> _What you need to do_:
For the listing below, output exactly the lines from the line with "flowchart TB" up to and including the line with "Screen[Brightness / keep-awake adapter]", and no other lines.

> _Given data_:
[Start of section]
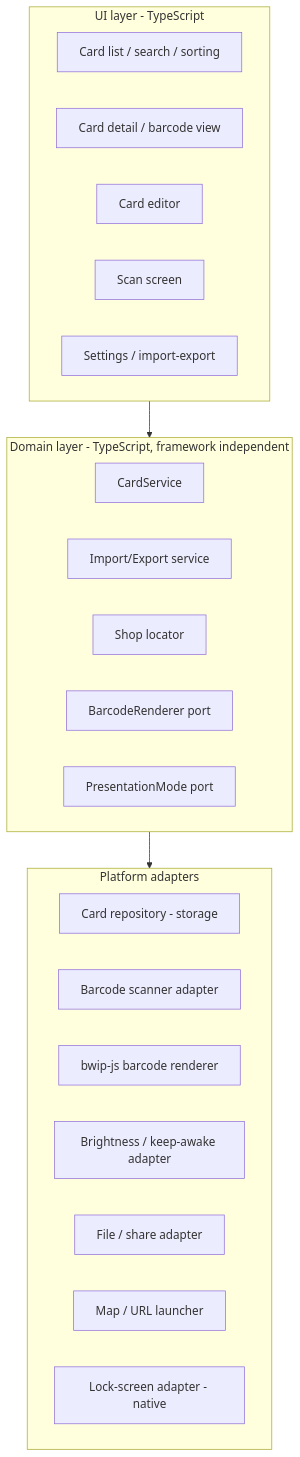
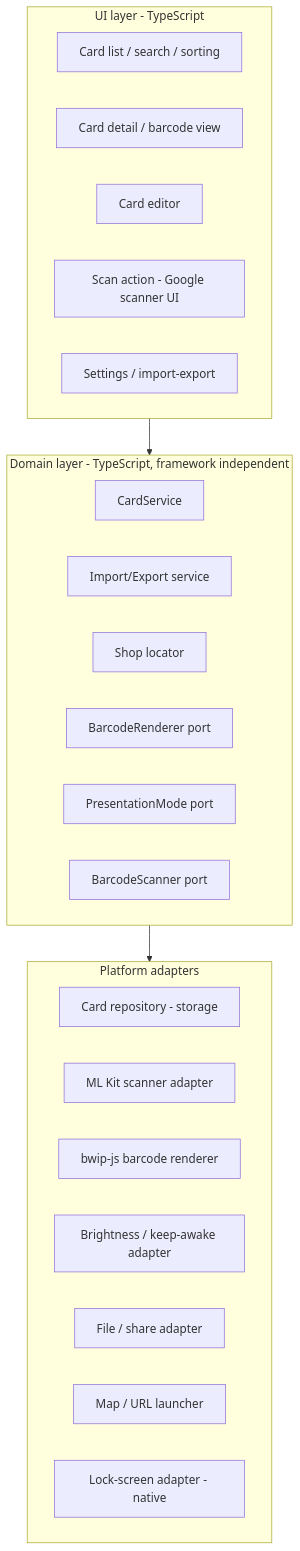
Before and after one commit to mdelta/mycards: the second of 4 diagrams in docs/architecture/arc42.md, drawn with Mermaid. The commit also changed other lines of this file and 21 other files, not shown here.

Commit message:
Scan cards with Google's ML Kit scanner and pre-fill the editor (step 4)

````diff
--- a/docs/architecture/arc42.md
+++ b/docs/architecture/arc42.md
@@ -142,27 +142,28 @@
 ```mermaid
 flowchart TB
   subgraph UI[UI layer - TypeScript]
     CardList[Card list / search / sorting]
     CardDetail[Card detail / barcode view]
     CardEdit[Card editor]
-    Scan[Scan screen]
+    Scan[Scan action - Google scanner UI]
     Settings[Settings / import-export]
   end
   subgraph Domain[Domain layer - TypeScript, framework independent]
     CardService
     ImportExport[Import/Export service]
     ShopLocator[Shop locator]
     BarcodeRenderer[BarcodeRenderer port]
     PresentationMode[PresentationMode port]
+    Scanner[BarcodeScanner port]
   end
   subgraph Infra[Platform adapters]
     Repo[Card repository - storage]
-    CameraScan[Barcode scanner adapter]
+    CameraScan[ML Kit scanner adapter]
     Bwip[bwip-js barcode renderer]
     Screen[Brightness / keep-awake adapter]
     FileAdapter[File / share adapter]
     MapAdapter[Map / URL launcher]
     LockScreen[Lock-screen adapter - native]
   end
   UI --> Domain --> Infra
 ```
````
[End of section]
> _Answer section_:
 flowchart TB
   subgraph UI[UI layer - TypeScript]
     CardList[Card list / search / sorting]
     CardDetail[Card detail / barcode view]
     CardEdit[Card editor]
-    Scan[Scan screen]
+    Scan[Scan action - Google scanner UI]
     Settings[Settings / import-export]
   end
   subgraph Domain[Domain layer - TypeScript, framework independent]
     CardService
     ImportExport[Import/Export service]
     ShopLocator[Shop locator]
     BarcodeRenderer[BarcodeRenderer port]
     PresentationMode[PresentationMode port]
+    Scanner[BarcodeScanner port]
   end
   subgraph Infra[Platform adapters]
     Repo[Card repository - storage]
-    CameraScan[Barcode scanner adapter]
+    CameraScan[ML Kit scanner adapter]
     Bwip[bwip-js barcode renderer]
     Screen[Brightness / keep-awake adapter]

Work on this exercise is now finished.